- What this task involves: Set down every entry exactly as given. Pictures are to be left out.

Web page edit records
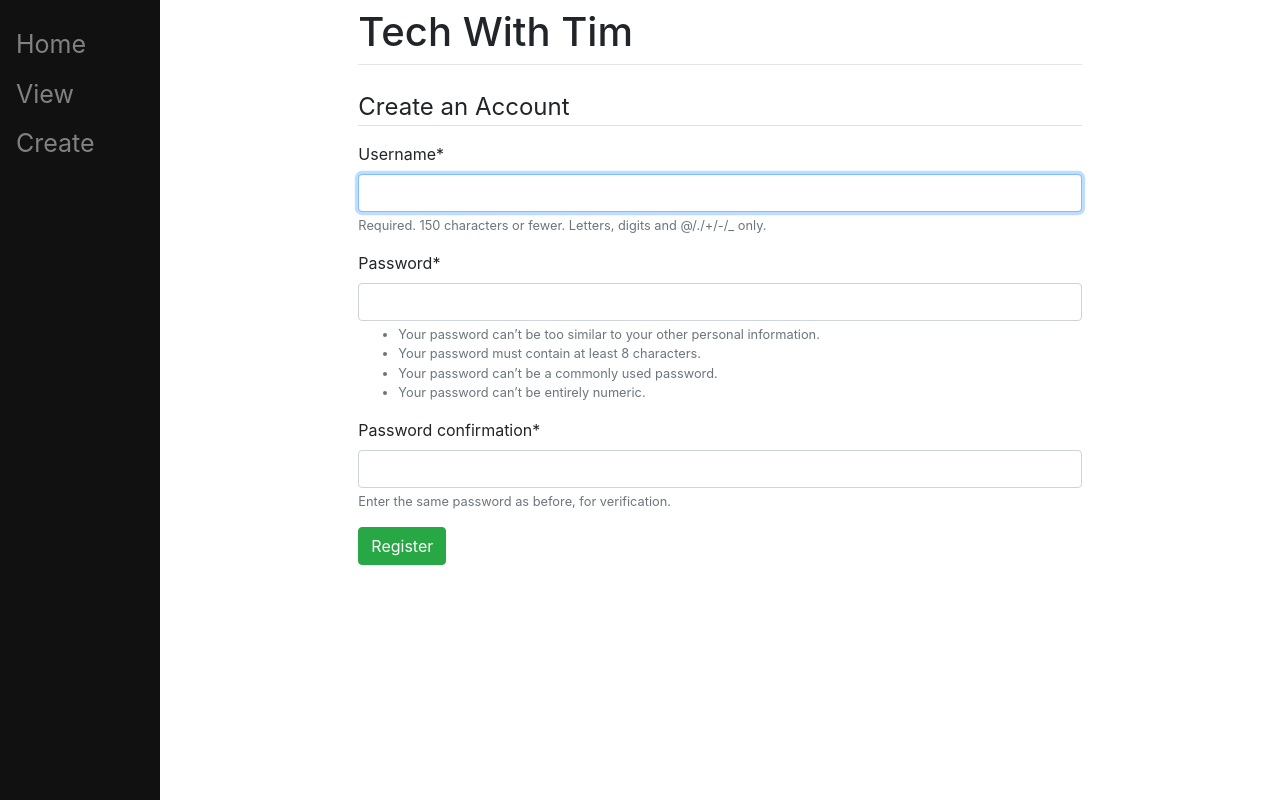
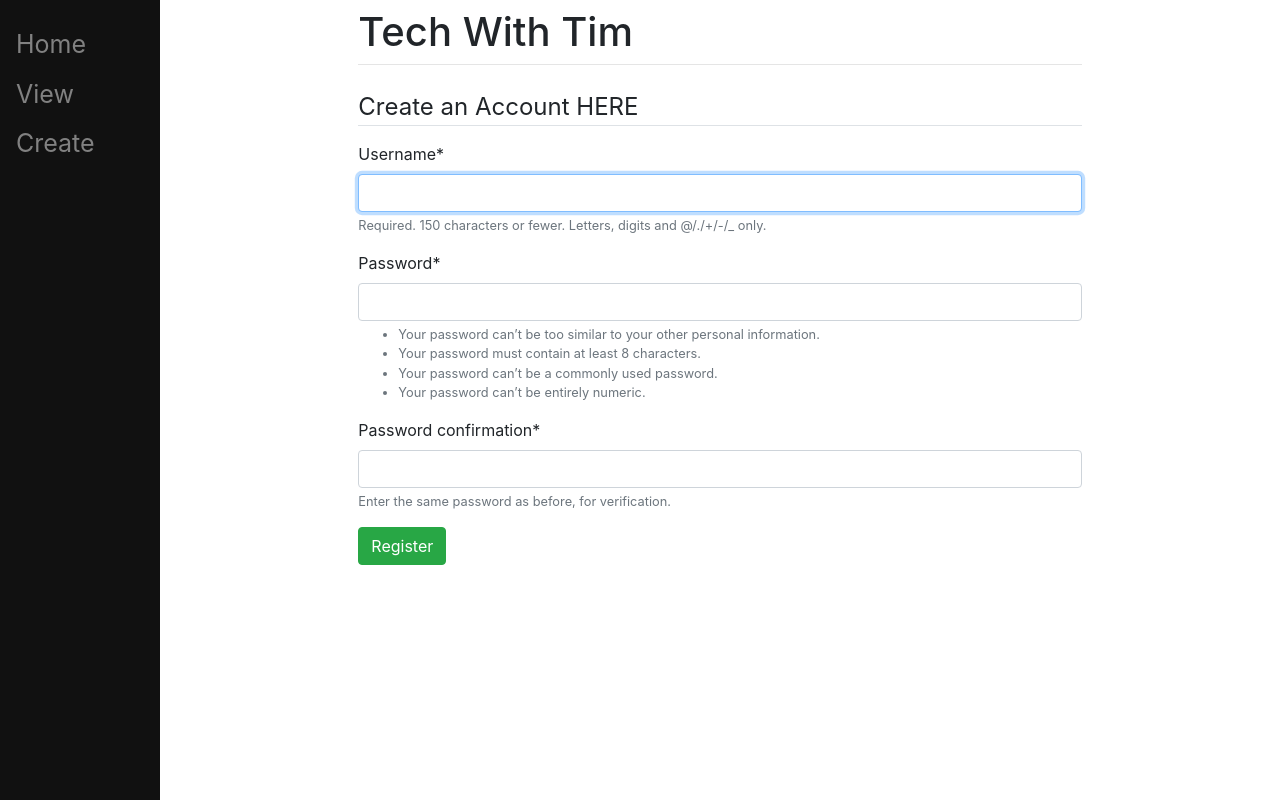
Before and after one commit to olivier-nshimiyimana/Ishyiga-Site, a Django app: page /register/ in a window 1280 px wide. Run offline with Django 3.2, Linux system fonts and the light colour scheme; some libraries are stand-ins or nearby versions.

Commit message:
env setup

```diff
--- a/mysite/register/templates/register/register.html
+++ b/mysite/register/templates/register/register.html
@@ -8,7 +8,7 @@
 	<div class="content-section">
 		<form method="POST" class="form-group">
 			{% csrf_token %}
-			<legend class="border-bottom mb-3">Create an Account</legend>
+			<legend class="border-bottom mb-3">Create an Account HERE</legend>
 			{{form|crispy}}
 			<button name="create", type="submit", class="btn btn-success">Register</button>
 		</form>
--- a/mysite/register/templates/registration/login.html
+++ b/mysite/register/templates/registration/login.html
@@ -10,7 +10,7 @@
 		<form method="POST" class="form-group">
 			{% csrf_token %}
 			{{form|crispy}}
-			<button type="submit" class="btn btn-success">Login</button>
+			<button type="submit" class="btn btn-success">Login Here</button>
 		</form>
 	</div>
 {% endblock %}
```
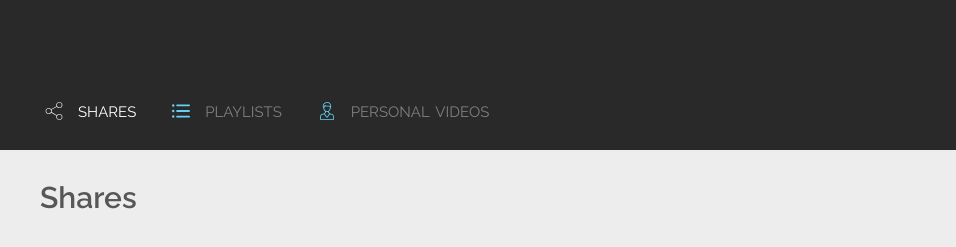
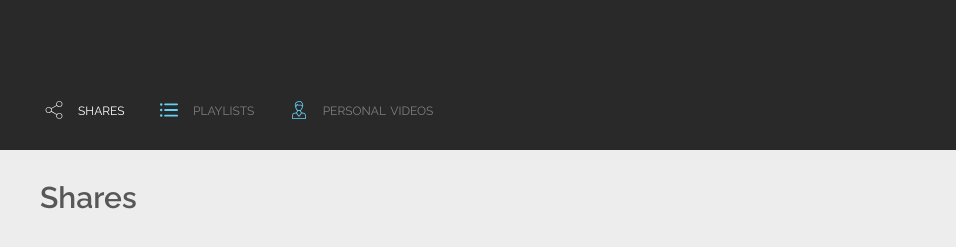
Before and after one commit to kristing40/kg-static-comp-challenge-2, a plain HTML site: page index.html in a window 1280 px wide. Shown: the top 247 px of the page, 0-956 px from the left. Drawn offline with Linux system fonts and the light colour scheme.

Commit message:
Reduce nav width to prevent menu item from dropping below

```diff
--- a/main.css
+++ b/main.css
@@ -335,7 +335,7 @@ textarea {
   }
 
   nav {
-    width: 480px;
+    width: 470px;
     display: inline-block;
     margin: 75px auto auto 10px;
   }
@@ -345,15 +345,11 @@ textarea {
   }
   .nav-links {
     padding: 15px;
-    font-size: 15px;
+    font-size: 17px;
   }
 
   .same-color-nav-links {
     color: #7F7F7F;
-  }
-
-  .nav-links {
-    font-size: 22px;
   }
 
   .comp-card {
@@ -372,7 +368,7 @@ textarea {
   }
 
   nav {
-    font-size: 23px;
+    font-size: 21px;
   }
 
   .comp-card {
```
Also changed, not shown: 1 other file.
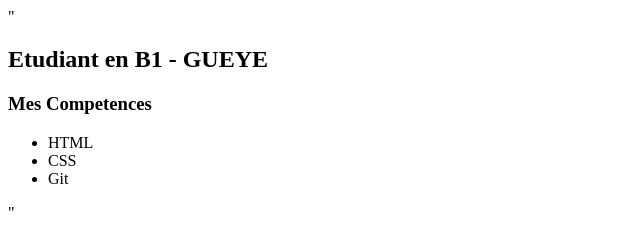
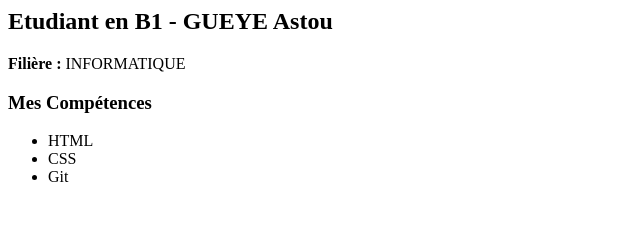
Before and after one commit to gueyeastou20000-bit/bio-portfolio, a plain HTML site: page index.html in a window 1280 px wide. Shown: the whole page, without its empty margins (0-640 px from the left). Drawn offline with Linux system fonts and the light colour scheme.

Commit message:
Correction : Ajout du prenom et de la filiere dans le code final

```diff
--- a/index.html
+++ b/index.html
@@ -1 +1,9 @@
-"<h2>Etudiant en B1 - GUEYE</h2><h3>Mes Competences</h3><ul><li>HTML</li><li>CSS</li><li>Git</li></ul>"
+<h2>Etudiant en B1 - GUEYE Astou</h2>
+<p><strong>Filière :</strong> INFORMATIQUE</p>
+
+<h3>Mes Compétences</h3>
+<ul>
+    <li>HTML</li>
+    <li>CSS</li>
+    <li>Git</li>
+</ul>
```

- Response box:
Before and after one commit to olivier-nshimiyimana/Ishyiga-Site, a Django app: page /register/ in a window 1280 px wide. Run offline with Django 3.2, Linux system fonts and the light colour scheme; some libraries are stand-ins or nearby versions.

Commit message:
env setup

```diff
--- a/mysite/register/templates/register/register.html
+++ b/mysite/register/templates/register/register.html
@@ -8,7 +8,7 @@
 	<div class="content-section">
 		<form method="POST" class="form-group">
 			{% csrf_token %}
-			<legend class="border-bottom mb-3">Create an Account</legend>
+			<legend class="border-bottom mb-3">Create an Account HERE</legend>
 			{{form|crispy}}
 			<button name="create", type="submit", class="btn btn-success">Register</button>
 		</form>
--- a/mysite/register/templates/registration/login.html
+++ b/mysite/register/templates/registration/login.html
@@ -10,7 +10,7 @@
 		<form method="POST" class="form-group">
 			{% csrf_token %}
 			{{form|crispy}}
-			<button type="submit" class="btn btn-success">Login</button>
+			<button type="submit" class="btn btn-success">Login Here</button>
 		</form>
 	</div>
 {% endblock %}
```
Before and after one commit to kristing40/kg-static-comp-challenge-2, a plain HTML site: page index.html in a window 1280 px wide. Shown: the top 247 px of the page, 0-956 px from the left. Drawn offline with Linux system fonts and the light colour scheme.

Commit message:
Reduce nav width to prevent menu item from dropping below

```diff
--- a/main.css
+++ b/main.css
@@ -335,7 +335,7 @@ textarea {
   }
 
   nav {
-    width: 480px;
+    width: 470px;
     display: inline-block;
     margin: 75px auto auto 10px;
   }
@@ -345,15 +345,11 @@ textarea {
   }
   .nav-links {
     padding: 15px;
-    font-size: 15px;
+    font-size: 17px;
   }
 
   .same-color-nav-links {
     color: #7F7F7F;
-  }
-
-  .nav-links {
-    font-size: 22px;
   }
 
   .comp-card {
@@ -372,7 +368,7 @@ textarea {
   }
 
   nav {
-    font-size: 23px;
+    font-size: 21px;
   }
 
   .comp-card {
```
Also changed, not shown: 1 other file.
Before and after one commit to gueyeastou20000-bit/bio-portfolio, a plain HTML site: page index.html in a window 1280 px wide. Shown: the whole page, without its empty margins (0-640 px from the left). Drawn offline with Linux system fonts and the light colour scheme.

Commit message:
Correction : Ajout du prenom et de la filiere dans le code final

```diff
--- a/index.html
+++ b/index.html
@@ -1 +1,9 @@
-"<h2>Etudiant en B1 - GUEYE</h2><h3>Mes Competences</h3><ul><li>HTML</li><li>CSS</li><li>Git</li></ul>"
+<h2>Etudiant en B1 - GUEYE Astou</h2>
+<p><strong>Filière :</strong> INFORMATIQUE</p>
+
+<h3>Mes Compétences</h3>
+<ul>
+    <li>HTML</li>
+    <li>CSS</li>
+    <li>Git</li>
+</ul>
```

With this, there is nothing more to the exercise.